Nadal, who reached his 14th Roland Garros final after an unfortunate ankle injury during the second set in the semi-final forced Alexander Zverev to withdraw, has been quite vocal about his injury ever since the beginning of this year.
"Without a doubt, I'd prefer to lose the final," said Nadal who turned 36 on Friday. "My opinion does not change. A new foot would allow me to be happier in my daily life."
Nadal, who will face Norway's Casper Ruud in the final on Sunday chasing his record-extending 22nd Grand Slam and 14th French Open title, said winning tournaments give temporary adrenaline but for him to have a healthy life ahead, he needs to recover from the foot injury quickly.
"Winning is very nice and gives you an adrenaline rush, but it's temporary and then you have to go on living."
"I have a life ahead of me and in the future I would love to play sports with my friends. My happiness goes ahead of any title," he insisted.
Meanwhile, Nadal said it was only "human" of him to feel sympathy for Zverev after the injury which forced him to retire from the semi-final.
Tearful German world number three Zverev had to leave the court in a wheelchair after his fall late in the second set which left him writhing and screaming in agony.
When he hobbled back on to Court Philippe Chatrier on crutches to concede the match, the two men shared a warm embrace.
"If you are human, you feel sorry for a colleague," said Nadal.

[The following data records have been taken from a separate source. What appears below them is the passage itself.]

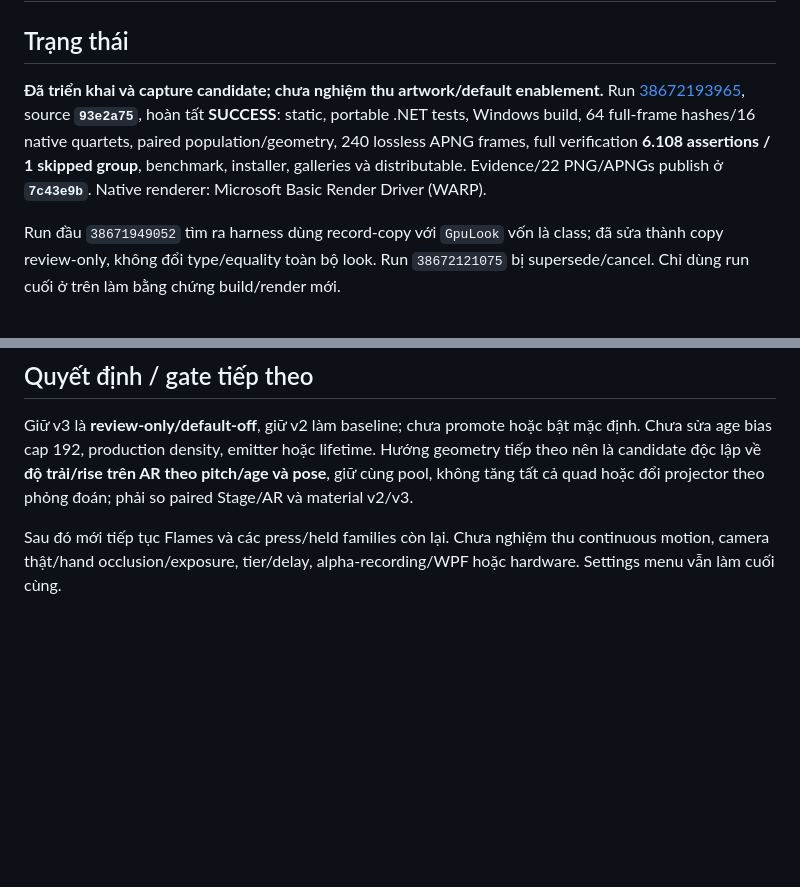
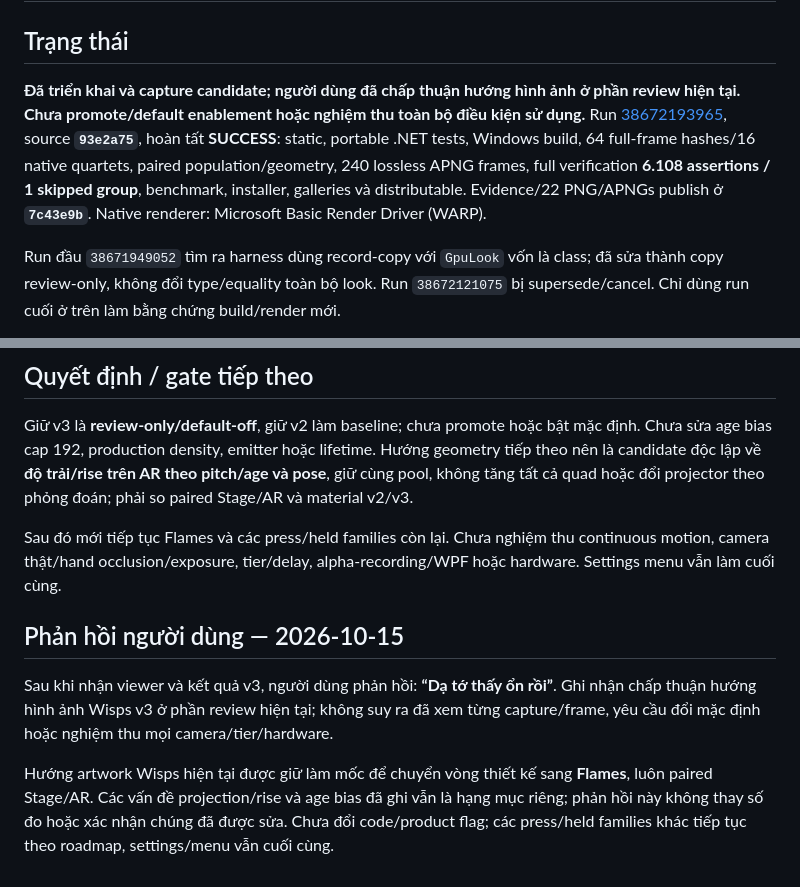
Before and after one commit to lxmtuu/PianoPath, a Markdown page: docs/KEY-PARTICLES-WISPS-V3.md, 2 parts joined by grey strips. GitHub-like rendering; blank space fills up the shorter version.

Commit message:
Record user acceptance of the current Wisps v3 visual direction [skip ci]
Co-authored-by: arena-agent <297053741+arena-agent@users.noreply.github.com>

```diff
--- a/docs/KEY-PARTICLES-WISPS-V3.md
+++ b/docs/KEY-PARTICLES-WISPS-V3.md
@@ -2,7 +2,7 @@
 
 ## Trạng thái
 
-**Đã triển khai và capture candidate; chưa nghiệm thu artwork/default enablement.** Run [38672193965](https://github.com/lxmtuu/PianoPath/actions/runs/38672193965), source **`93e2a75`**, hoàn tất **SUCCESS**: static, portable .NET tests, Windows build, 64 full-frame hashes/16 native quartets, paired population/geometry, 240 lossless APNG frames, full verification **6.108 assertions / 1 skipped group**, benchmark, installer, galleries và distributable. Evidence/22 PNG/APNGs publish ở **`7c43e9b`**. Native renderer: Microsoft Basic Render Driver (WARP).
+**Đã triển khai và capture candidate; người dùng đã chấp thuận hướng hình ảnh ở phần review hiện tại. Chưa promote/default enablement hoặc nghiệm thu toàn bộ điều kiện sử dụng.** Run [38672193965](https://github.com/lxmtuu/PianoPath/actions/runs/38672193965), source **`93e2a75`**, hoàn tất **SUCCESS**: static, portable .NET tests, Windows build, 64 full-frame hashes/16 native quartets, paired population/geometry, 240 lossless APNG frames, full verification **6.108 assertions / 1 skipped group**, benchmark, installer, galleries và distributable. Evidence/22 PNG/APNGs publish ở **`7c43e9b`**. Native renderer: Microsoft Basic Render Driver (WARP).
 
 Run đầu `38671949052` tìm ra harness dùng record-copy với `GpuLook` vốn là class; đã sửa thành copy review-only, không đổi type/equality toàn bộ look. Run `38672121075` bị supersede/cancel. Chỉ dùng run cuối ở trên làm bằng chứng build/render mới.
 
@@ -80,3 +80,10 @@ Live review có paired static quartets, hai cặp full scenes và player motion
 Giữ v3 là **review-only/default-off**, giữ v2 làm baseline; chưa promote hoặc bật mặc định. Chưa sửa age bias cap 192, production density, emitter hoặc lifetime. Hướng geometry tiếp theo nên là candidate độc lập về **độ trải/rise trên AR theo pitch/age và pose**, giữ cùng pool, không tăng tất cả quad hoặc đổi projector theo phỏng đoán; phải so paired Stage/AR và material v2/v3.
 
 Sau đó mới tiếp tục Flames và các press/held families còn lại. Chưa nghiệm thu continuous motion, camera thật/hand occlusion/exposure, tier/delay, alpha-recording/WPF hoặc hardware. Settings menu vẫn làm cuối cùng.
+
+
+## Phản hồi người dùng — 2026-10-15
+
+Sau khi nhận viewer và kết quả v3, người dùng phản hồi: **“Dạ tớ thấy ổn rồi”**. Ghi nhận chấp thuận hướng hình ảnh Wisps v3 ở phần review hiện tại; không suy ra đã xem từng capture/frame, yêu cầu đổi mặc định hoặc nghiệm thu mọi camera/tier/hardware.
+
+Hướng artwork Wisps hiện tại được giữ làm mốc để chuyển vòng thiết kế sang **Flames**, luôn paired Stage/AR. Các vấn đề projection/rise và age bias đã ghi vẫn là hạng mục riêng; phản hồi này không thay số đo hoặc xác nhận chúng đã được sửa. Chưa đổi code/product flag; các press/held families khác tiếp tục theo roadmap, settings/menu vẫn cuối cùng.
```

Zverev was trailing 7-6 (10/8), 6-6 after more than three hours of play at the time of the horror injury.